AIAS Fellows' Seminar: Paul Denton, AIAS Fellow
Search for a Cure. Characterizing and Targeting Persistent HIV Reservoirs in Patients
Info about event
The AIAS Auditorium, Building 1632, Høegh-Guldbergs Gade 6B, 8000 Aarhus C
Latent human immunodeficiency virus (HIV) infection is defined as the persistence of inactive, but replication competent virus despite therapy. Overcoming latent HIV infection is the biggest challenge in the search for an HIV cure. My goals for this presentation are: (i) to communicate recent findings regarding the intestines as an anatomical site that harbors latent HIV infection and (ii) to relate current results from small clinical studies evaluating novel HIV cure interventions intended to eliminate latent HIV infection.
Paul W. Denton is an AIAS Jens Christian Skou Fellow. He earned his Ph.D. in Immunology from the University of Texas Southwestern Medical Center at Dallas in 2008. His thesis research topic was HIV transmission and the prevention of transmission in humanized mice. Paul went on to study HIV latency and to evaluate the in vivo efficacy of antivirals in humanized mice as a research instructor at the University of North Carolina at Chapel Hill. In January 2014, Paul joined the faculty at Aarhus University where he conducts patient-based research into HIV latency with a focus on virus persistence in the intestines.
Paul Denton's project at AIAS.
What is a Fellows' Seminar?
The AIAS Fellows' Seminar is a session of seminars held by the AIAS fellows or by other speakers proposed by the fellows. In each seminar, one fellow will present and discuss his/her current research and research project, closing off with a question and discussion session.
All seminars are held in English and open to the public.
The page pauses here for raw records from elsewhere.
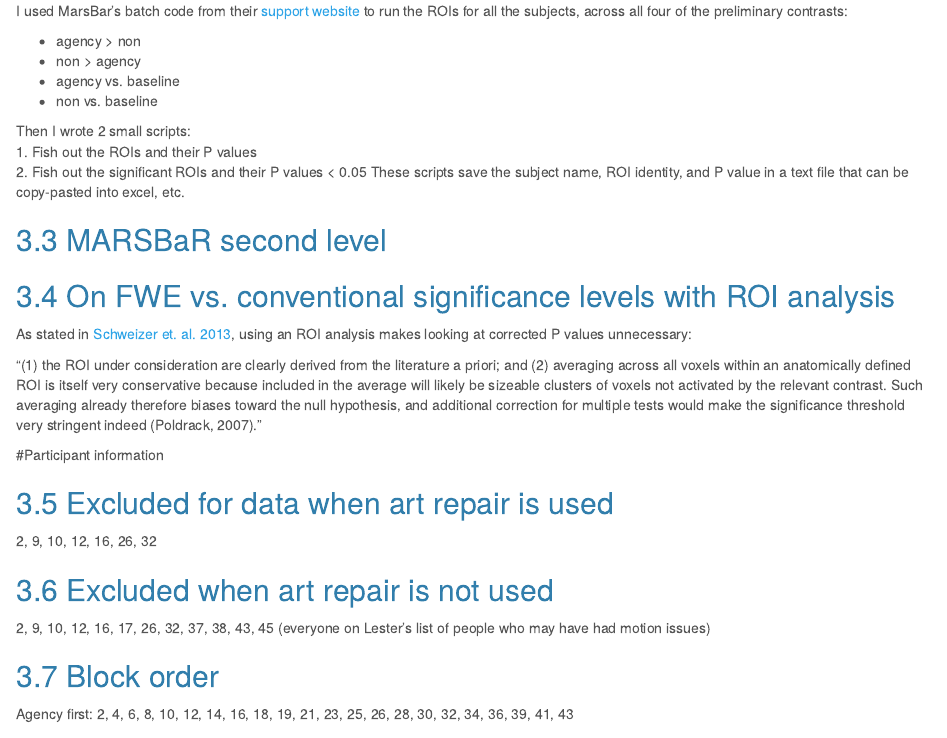
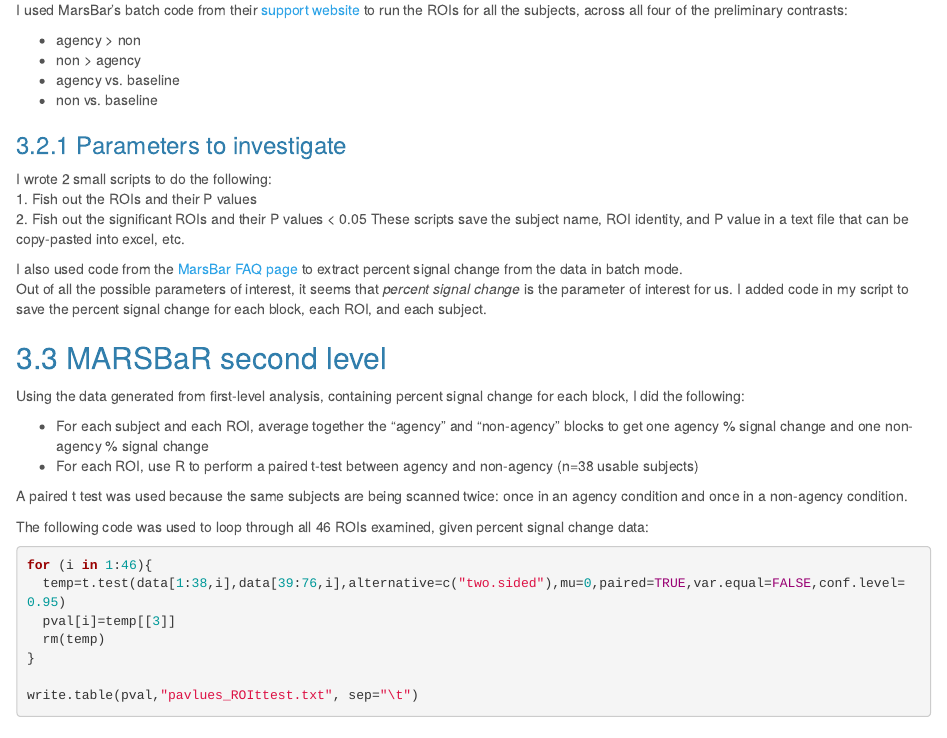
Before and after one commit to sophiauddin/Agency_fMRI, an R Markdown document (lab_notebook.Rmd): the page in a window 1100 px wide, from 6260 px down before the commit and from 6280 px down after it, so that both start at the same text. Rendered offline with R 4.5, knitr and Pandoc, with nearby package versions.

Commit message:
Some edits to marsbar stuff in lab notebook

````diff
--- a/lab_notebook.Rmd
+++ b/lab_notebook.Rmd
@@ -287,13 +287,34 @@ I used MarsBar's batch code from their [support website](http://marsbar.sourcefo
 * agency vs. baseline
 * non vs. baseline
 
-Then I wrote 2 small scripts:
+### Parameters to investigate
+I wrote 2 small scripts to do the following:
 1. Fish out the ROIs and their P values
 2. Fish out the significant ROIs and their P values < 0.05
 These scripts save the subject name, ROI identity, and P value in a text file that can be copy-pasted into excel, etc.
 
+I also used code from the [MarsBar FAQ page](http://marsbar.sourceforge.net/faq.html#how-do-i-extract-percent-signal-change-from-my-design-using-batch) to extract percent signal change from the data in batch mode.
+Out of all the possible parameters of interest, it seems that *percent signal change* is the parameter of interest for us. I added code in my script to save the percent signal change for each block, each ROI, and each subject.
+
 ## MARSBaR second level
+Using the data generated from first-level analysis, containing percent signal change for each block, I did the following:
 
++ For each subject and each ROI, average together the "agency" and "non-agency" blocks to get one agency % signal change and one non-agency % signal change
++ For each ROI, use R to perform a paired t-test between agency and non-agency (n=38 usable subjects)
+
+A paired t test was used because the same subjects are being scanned twice: once in an agency condition and once in a non-agency condition.
+
+The following code was used to loop through all 46 ROIs examined, given percent signal change data:
+
+```{r, eval=FALSE}
+for (i in 1:46){
+  temp=t.test(data[1:38,i],data[39:76,i],alternative=c("two.sided"),mu=0,paired=TRUE,var.equal=FALSE,conf.level=0.95)
+  pval[i]=temp[[3]]
+  rm(temp)
+}
+
+write.table(pval,"pavlues_ROIttest.txt", sep="\t")
+```
 
 ## On FWE vs. conventional significance levels with ROI analysis
 
````
Also changed, not shown: lab_notebook.html (added).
Registration to the seminar is not necessary. Read more about the AIAS Fellows' Seminar here.